By the end of the day, or around late noon, Yujia had done as much manual labor— no, she was not considering it as a workout anymore— as she could possibly do.
She finally comprehended what Chef Hong meant by "regret".
All along, by assistant, Chef Hong meant "manual laborer". If Yujia wasn't nineteen physically, she could possibly even consider this child labor! Screw all of that positive thinking.
Her limbs were sore, her back was sore, and she was sweating all throughout. The rising heat of the day didn't seem to help either.
It didn't help that the Fourth Miss had such a weak body with absolutely zero muscles. It didn't help that no one was allowed to lend a single hand without Chef Hong yelling at them to stop. None of this helped.
But in between those moments of physical labor, she had worked on folding the steamed buns to have the perfect shape. She had done a bit of actual cooking, like kneading the dough, chopping the ingredients, and shaping the buns. The proudest thing that she had done was shaping and folding the steamed buns to have their classic shape. She had done most of the work in that step after learning how to fold them with Chef Hong.
She poured as much effort as she possibly could.
And she had to admit that she did learn. She learned a lot more by being part of the entire process of making steamed buns from scratch— from getting the ingredients fresh from the source, fetching everything by hand— than she would ever if she was just handed some premade filling and dough.
As much as Yujia hated to admit it, she could see why Chef Hong made her do all the things she had to do. It wasn't manual labor, nor was it a workout. It was just a part of the process. Find authorized novels in romanticlovebooks，faster updates, better experience，Please click www.romanticlovebooks.com for visiting.
So when Yujia lifted that bamboo basket lid, greeting her eyes with a perfect sight— curls of steam rising off of cream-colored buns— she couldn't stop an exhausted but proud smile from spreading across her lips.

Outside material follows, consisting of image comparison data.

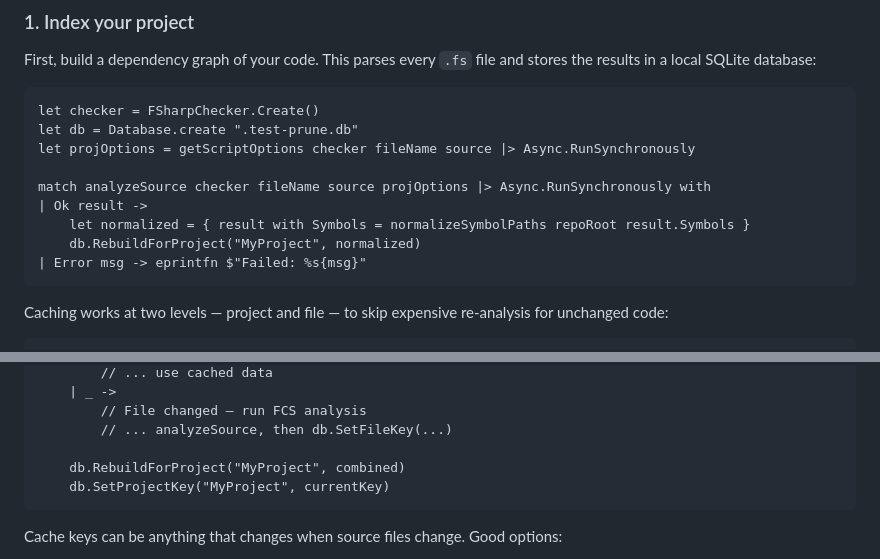
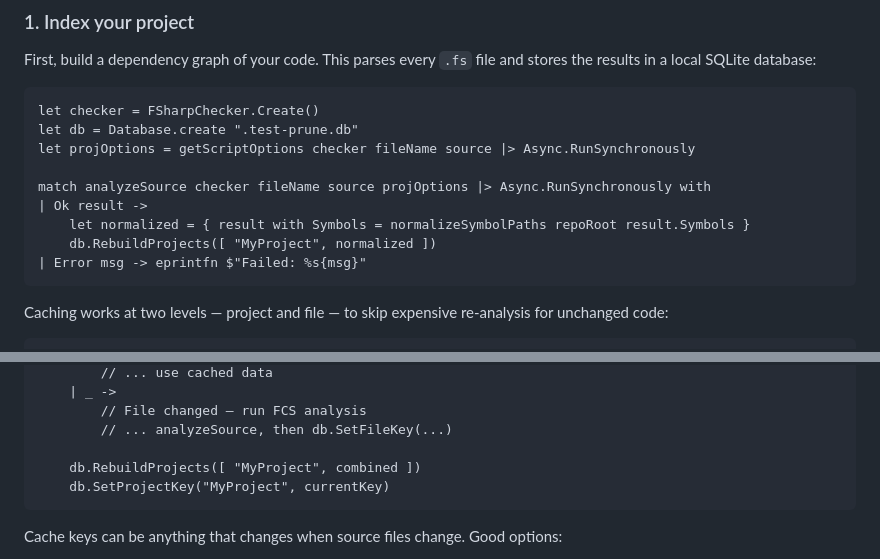
Before and after one commit to michaelglass/TestPrune, a Markdown page: README.md, 2 parts joined by grey strips. Rendered like a GitHub page.

Commit message:
docs: update examples to use RebuildProjects

````diff
--- a/README.md
+++ b/README.md
@@ -62,7 +62,7 @@ let projOptions = getScriptOptions checker fileName source |> Async.RunSynchrono
 match analyzeSource checker fileName source projOptions |> Async.RunSynchronously with
 | Ok result ->
     let normalized = { result with Symbols = normalizeSymbolPaths repoRoot result.Symbols }
-    db.RebuildForProject("MyProject", normalized)
+    db.RebuildProjects([ "MyProject", normalized ])
 | Error msg -> eprintfn $"Failed: %s{msg}"
 ```
 
@@ -86,7 +86,7 @@ match db.GetProjectKey("MyProject") with
         // File changed — run FCS analysis
         // ... analyzeSource, then db.SetFileKey(...)
 
-    db.RebuildForProject("MyProject", combined)
+    db.RebuildProjects([ "MyProject", combined ])
     db.SetProjectKey("MyProject", currentKey)
 ```
 
````
Also changed, not shown: docs/index.md (+2 -2 lines).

Yujia settled on making two things: salty steamed buns and sweet steamed buns. Within the salty steamed buns, there would be a meat filling, while in the sweet buns, it would be a black sesame filling.